Cartel violence out of control in Michoacan (drones, human shields, gunships, and more)

Dron burning down wasp nest (Photo: El Heraldo de México)

AGUILILLA, MICHOACAN, Mexico (AP) — The Mexican government is rapidly running out of tools to control the expansion of the feared Jalisco cartel on the front lines of Mexico’s narco war in the western state of Michoacan and the stalled ground effort is being supplemented by an increasingly sophisticated aerial conflict.

Jalisco, Mexico’s most militarily powerful drug gang, has begun organizing townspeople to act as human shields against army troops, which now just try to keep rival cartels apart.

“If they try to come in here again, we’ll put 2,000 people out here to stop them,” said Habacuc Solorzano, a 39-year-old farmer who leads the civilian movement associated with the cartel. His statement, like most of what comes out of the Jalisco side, is not mere boasting: He already had about 500 local residents marching last week— then wading across a river — to confront an army squad blocking a dirt road leading out of Jalisco territory.

Residents of Aguililla are fed up with the army’s strategy of simply separating the Jalisco and the Michoacan-based Viagras gang. The army policy effectively allows the Viagras — best known for kidnapping and extorting money — to set up roadblocks and checkpoints that have choked off all commerce with Aguililla. Limes and cattle heading out, or supplies heading in, must pay a war tax to the Viagras.

“We’d rather be killed by you than killed by those criminals!” one demonstrator shouted at soldiers during a tense, hour-long confrontation between demonstrators and a squad of a dozen troops who took cover behind a barricade of car tires.
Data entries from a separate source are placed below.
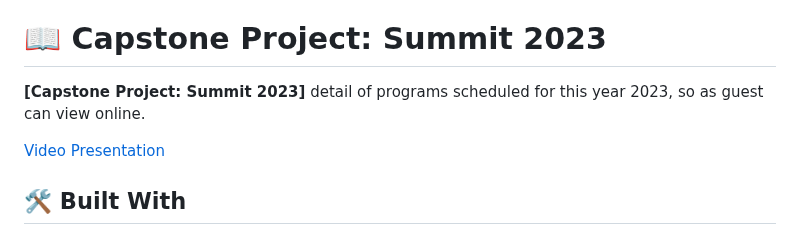
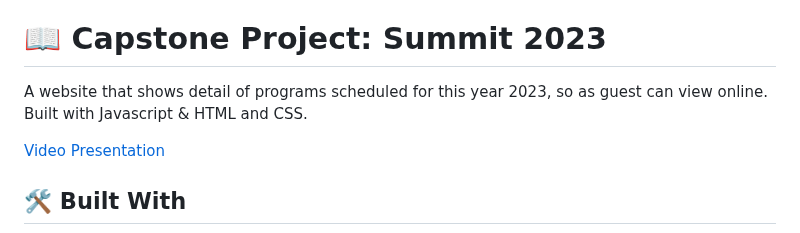
Before and after one commit to eric2umeh/summit-capstone, a Markdown page: README.md, the part around the change. Drawn GitHub-style.

Commit message:
Update details in readme file

```diff
--- a/README.md
+++ b/README.md
@@ -31,7 +31,7 @@
 
 # 📖 Capstone Project: Summit 2023 <a name="about-project"></a>
 
-**[Capstone Project: Summit 2023]** detail of programs scheduled for this year 2023, so as guest can view online.
+A website that shows detail of programs scheduled for this year 2023, so as guest can view online. Built with Javascript & HTML and CSS.
 
 <!-- insert link here, inside curly bracket -->
 [Video Presentation](https://www.loom.com/share/2dfbf6572e8f43818eae8a3f22a892bf)
```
Many of the demonstrators carried rocks and powerful slingshots but did not use them.

The residents want the army to either fight both cartels or at least let the two gangs battle.

“Let the two cartels fight it out and kill each other,” another demonstrator shouted. “Jalisco is going to beat everybody!”

That view is widespread. “What we need is for one cartel to take control, stop the fighting and impose some semblance of calm,” said a local priest. “Everything indicates that group is the CJNG cartel.”

Source: OEM

Michoacan Post